Experience teaches us that the only constant in life is change. But we don't always keep up with the important details - such as updating wills and other important legal documents - that should accompany big changes in our lives. Your will should always be tailored to your current life situation, not the one you faced five years ago, or maybe even just last year.
Here are some events that should nudge you toward making a new will:
- You change your mind about who you want to inherit a significant portion of your property.
- You get married. In most states, your spouse is legally entitled to claim a fixed percentage of your property after you die, unless you have a written agreement to the contrary. Depending on where you live, the amount may be as much as half of what you own.
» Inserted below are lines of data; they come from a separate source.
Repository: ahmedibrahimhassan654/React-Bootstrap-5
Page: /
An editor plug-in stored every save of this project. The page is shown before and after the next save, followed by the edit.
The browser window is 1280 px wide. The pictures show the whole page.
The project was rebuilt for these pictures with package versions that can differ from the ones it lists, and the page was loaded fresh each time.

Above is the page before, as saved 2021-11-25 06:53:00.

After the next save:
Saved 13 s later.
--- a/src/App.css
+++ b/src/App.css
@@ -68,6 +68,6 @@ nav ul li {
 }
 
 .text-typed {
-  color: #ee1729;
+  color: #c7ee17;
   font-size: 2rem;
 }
If you don't plan to change your will to leave at least half of your property to your spouse, see a lawyer.
- You are unmarried, but have a new partner. Without a will or alternate estate plan, such as a living trust, your partner will inherit nothing. To avoid this, you and your partner will probably want to make new wills right away.
- You get divorced. In several states, a final judgment of divorce (or an annulment) has no effect on any gift made by your will to your former spouse. In others, it revokes such a gift. And in still a few others, divorce revokes the entire will. No matter what state you live in, you should make a new will after a divorce.
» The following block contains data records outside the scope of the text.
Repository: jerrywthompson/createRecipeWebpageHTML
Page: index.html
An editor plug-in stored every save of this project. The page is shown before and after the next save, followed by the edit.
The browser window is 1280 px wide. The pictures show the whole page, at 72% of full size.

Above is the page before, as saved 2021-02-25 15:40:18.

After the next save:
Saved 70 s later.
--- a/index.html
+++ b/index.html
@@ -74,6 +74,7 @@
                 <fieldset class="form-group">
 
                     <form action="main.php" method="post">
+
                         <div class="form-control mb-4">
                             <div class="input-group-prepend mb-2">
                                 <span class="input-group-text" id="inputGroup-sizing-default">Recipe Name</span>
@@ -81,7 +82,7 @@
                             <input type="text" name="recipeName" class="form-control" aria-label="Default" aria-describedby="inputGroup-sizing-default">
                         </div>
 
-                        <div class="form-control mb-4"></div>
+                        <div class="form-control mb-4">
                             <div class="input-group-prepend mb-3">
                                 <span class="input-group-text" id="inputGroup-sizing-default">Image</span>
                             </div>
- You have a new baby. You'll want to name a personal guardian for your new little one. This is the person you want to raise your child in the unlikely event that neither you nor the other parent is available.
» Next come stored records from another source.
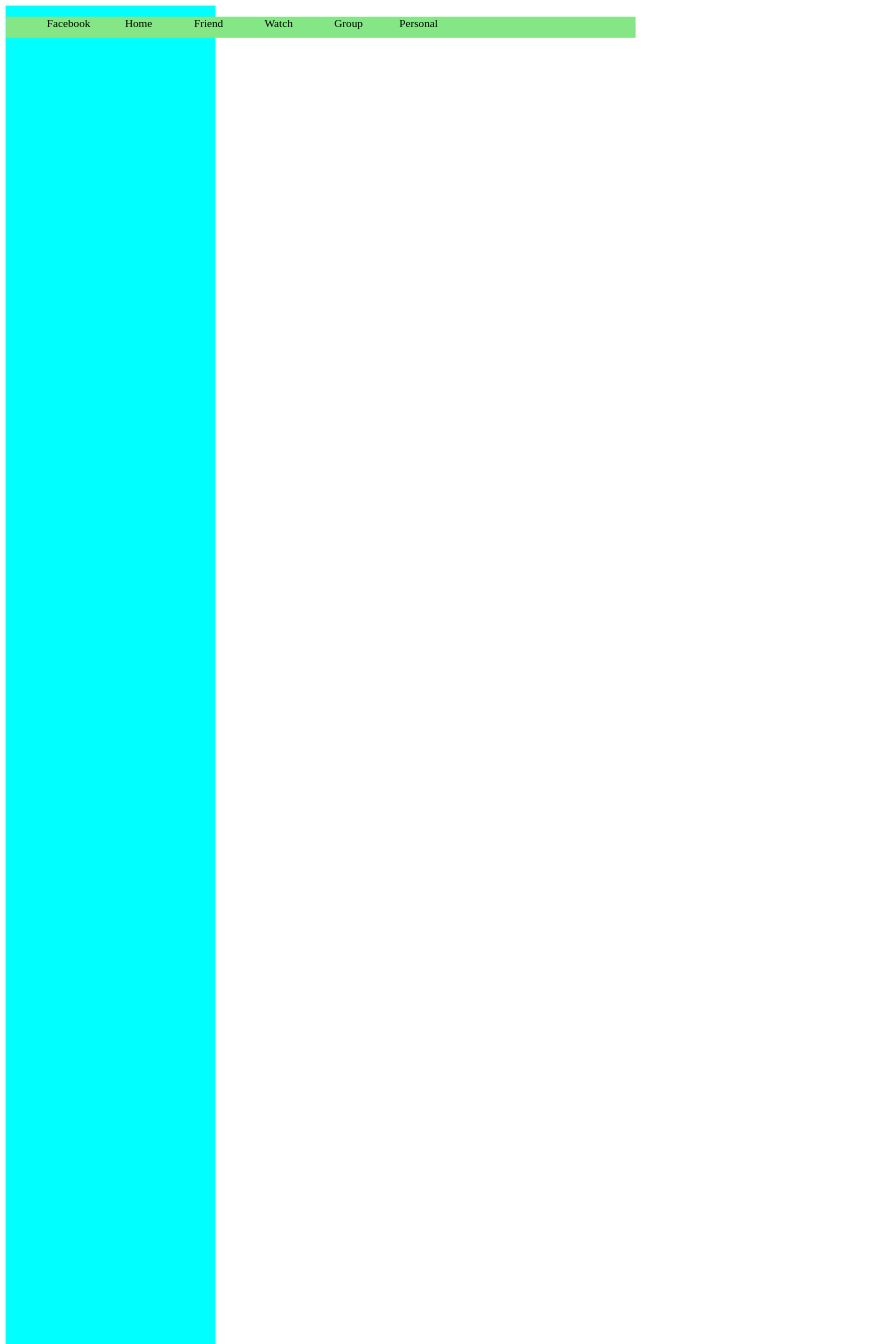
Repository: nguyenhung50497/MD2_cssLayout
Page: BT_taoFbDonGian/index.html
These files come from the project's save history. The page is drawn as it stood at one moment and after a run of saves; the edit follows.
The browser window is 1280 px wide. The pictures show the part of the page from y = 0 to 1920 px (the page is 2016 px tall before and 6016 px after), at 70% of full size.

Above is the page before, as saved 2022-11-29 14:44:30.

After the next 2 saves:
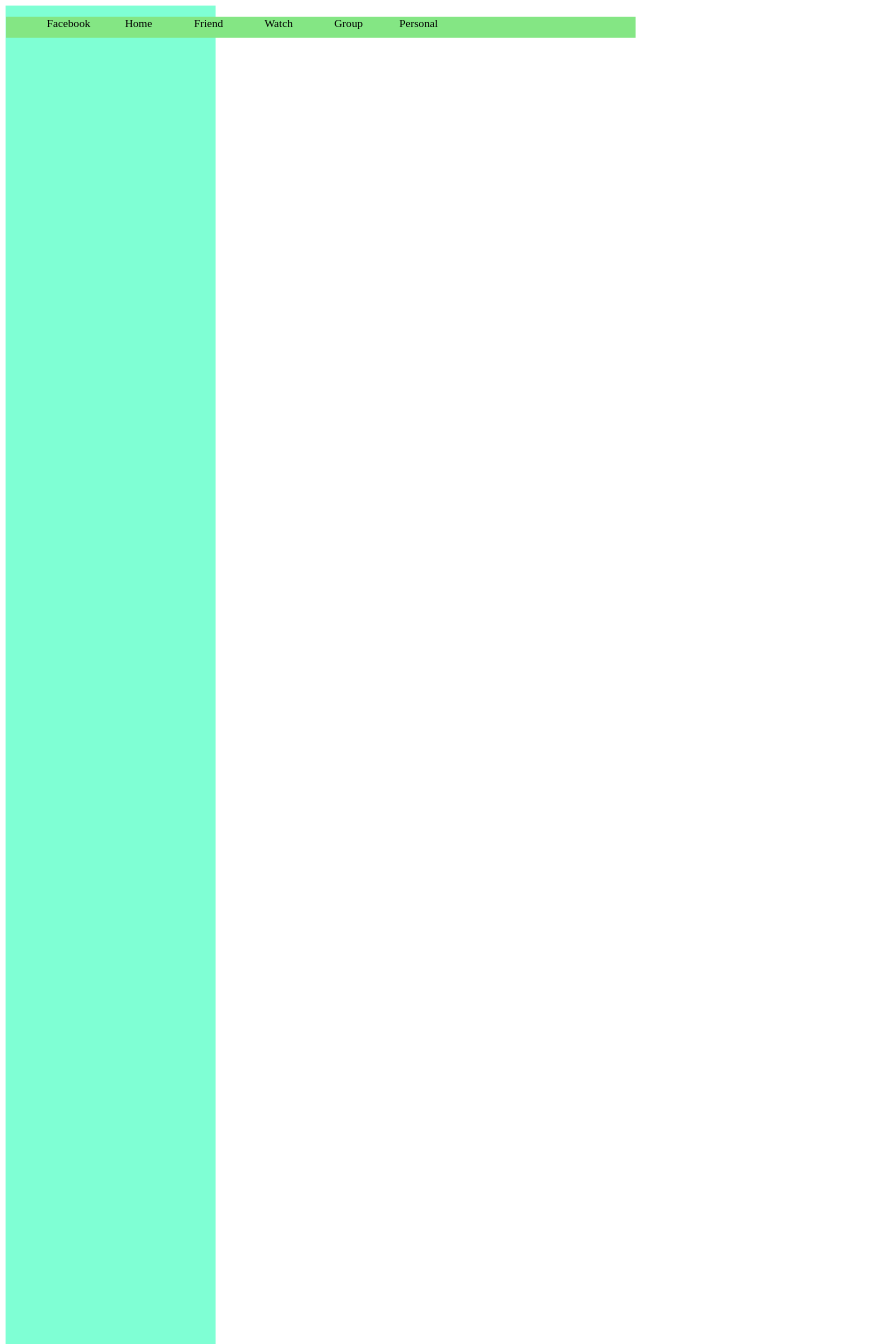
The 2 saves are shown as one change because they came seconds apart.
The last was saved 9 s later.
--- a/BT_taoFbDonGian/styles.css
+++ b/BT_taoFbDonGian/styles.css
@@ -26,9 +26,15 @@
 }
 
 #left {
+    box-sizing: border-box;
+    width: 300px;
+    height: 2000px;
     background-color: aquamarine;
 }
 
 #right {
+    box-sizing: border-box;
+    width: 300px;
+    height: 2000px;
     background-color: blanchedalmond;
 }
- You have new stepchildren. Unless you legally adopt stepchildren, they have no right to inherit from you. If you want to leave them a share of your property, you'll need to make a new will.
- You acquire or dispose of substantial assets, such as a home. If you leave all your property in a lump to one or more people or organizations, there is no need to change your will as your property increases or decreases. But if you've made specific gifts of property that you no longer own, you'll want to change your will to avoid leaving the intended beneficiaries out in the cold. (If you no longer own the property, the beneficiaries are out of luck; they don't get anything in lieu of it.) Likewise, if you obtain new property and you want to leave it to someone specific, you'll need to change your will to make your wishes clear.
- You're married and move from a community property state to a common law property state, or vice versa. Community property and common law property states view the ownership of property by married couples somewhat differently. This means that what both you and your spouse own may change if you move from one type of state to the other. Of course, if you plan to leave all or the bulk of your property to your spouse, its official ownership status isn't important, and it's not necessary to change your will.
Two Ways to Update Your Will
One way to update a will is to add a " codicil" to it. A codicil is a sort of legal " P.S." to the will, revoking part of it or adding a provision, such as a new gift of an item of property. Simple codicils made sense in the era of typewriters, when creating a brand-new will would have been a hassle, but today they are normally a poor idea. Codicils can create confusion - sometimes even conflict - and they must be typed, dated, signed and witnessed just like a will. It's probably just as easy to make a new will.
When you make your new will, be sure to properly revoke your old one. You can do this in your new will, just by including a simple statement like this: " I revoke all wills and codicils that I have previously made." In addition, you can avoid confusion by gathering together all copies of your old will and destroying them.
Finally, remember to review your new will periodically to see if there are any changes you want to make. Once a year would not be too often.
Copyright 1999 Nolo.com Inc.